The development of Jamaica’s first ‘living museum’, the WARE Living Museum of Built Heritage and Traditional Crafts, located in southern Elizabeth is well advanced.
This open-air/living museum concept is on track to be a unique Caribbean, heritage-focused, community-based, experiential tourism innovation. To-date the Museum’s first restored historic building, the Vassel House, is 70 per cent complete and a GoFundMe crowdfunding campaign has been launched to complete the project.
Advocates of the innovative living museum concept, The Wattle & Red Earth (WARE) Collective, said the non-profit organisation was set up by a group of heritage and art enthusiasts. The group’s members, based in Jamaica and in the diaspora, aim to educate and preserve traditional arts, crafts and building techniques in southern St Elizabeth and eventually other parts of Jamaica.
“These ways of living and the building techniques are being lost and undervalued, so we need to teach the next generation how to preserve them,” said Carol Campbell, Artist and Board Director of the WARE Collective.
In January 2021, WARE deconstructed a Spanish wall dwelling set for demolition, and relocated the building to the Living Museum site in Malvern Chase. Spanish wall structures were built by enslaved Africans and their descendants using earth, stone, white lime and lumber.
Over the past two years, WARE has recruited a motivated group of five apprentices from the local community to work under the direction of Guy ‘Maas Guy’ Parchment, 81-year-old master builder, to restore the first structure in the living museum series.

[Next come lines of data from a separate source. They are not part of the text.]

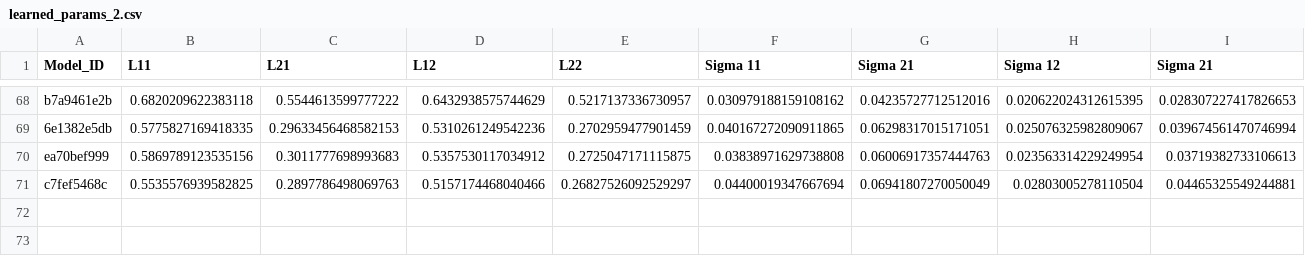
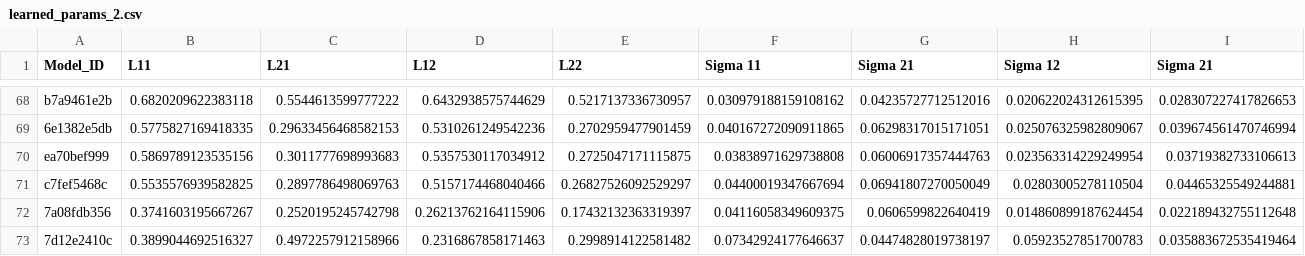
Before and after one commit to yamacisik/gated_kernel_tpp, a CSV file: learned_params_2.csv, drawn as a sheet; only a part is shown, gaps mark what is left out; rows hold the shown columns only; the diff names each change by its address in the sheet, - before the commit and + after, or states it on an @@ line.

```diff
--- a/learned_params_2.csv
+++ b/learned_params_2.csv
+row 72: 7a08fdb356 | 0.3741603195667267 | 0.2520195245742798 | 0.26213762164115906 | 0.17432132363319397 | 0.04116058349609375 | 0.0606599822640419 | 0.014860899187624454 | 0.022189432755112648
+row 73: 7d12e2410c | 0.3899044692516327 | 0.4972257912158966 | 0.2316867858171463 | 0.2998914122581482 | 0.07342924177646637 | 0.04474828019738197 | 0.05923527851700783 | 0.035883672535419464
```
Also changed, not shown: results.csv.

Maas Guy has been training Marsha, Bally, O’Neil, Vincent and Blade to reconstruct the Vassel House from the ground up to the ridge.
“As part of the training, the local apprentices have learned valuable techniques and have been applying them to wood selection, as well as the building and firing of a traditional lime kiln. They also now understand how to select red earth for mortar, lay limestone, thatch and to carry out basic lime rendering,” said Ann Hodges, Architect and WARE Collective Board Director.
According to her, funds were depleted at the end of March this year, and brought the project to a standstill. The WARE Collective now seeks to raise US$6,500 to purchase materials, pay and train the apprentices for up to five more weeks for project completion.
“So far we have raised US $2,540 but we are optimistic that we will receive even more favourable responses in the coming weeks, as Jamaica stands to again lead a regional movement towards preserving our heritage and offering visitors and locals an alternative visitor attraction,” Hodges said.
She said the GoFundMe proceeds will go towards: completing the thatching on the Vassel House; building a fourth lime kiln; completing the Spanish wall infill; rendering the walls inside and outside with lime plaster; whitewashing the interior and exterior walls; installing joists and flooring; repairing and restoring the existing doors and windows; repairing internal walls; installing light and power and preparing the exterior for water run off and wheel-chair access.
Campbell and Hodges invite Jamaica-based donors to make direct deposits to:
Bank: JMMB Bank (Haughton Terrace, Kingston)
Account Holder: The Ware Collective Limited
JMD Smart Business –
SME Chequing Account 006000177833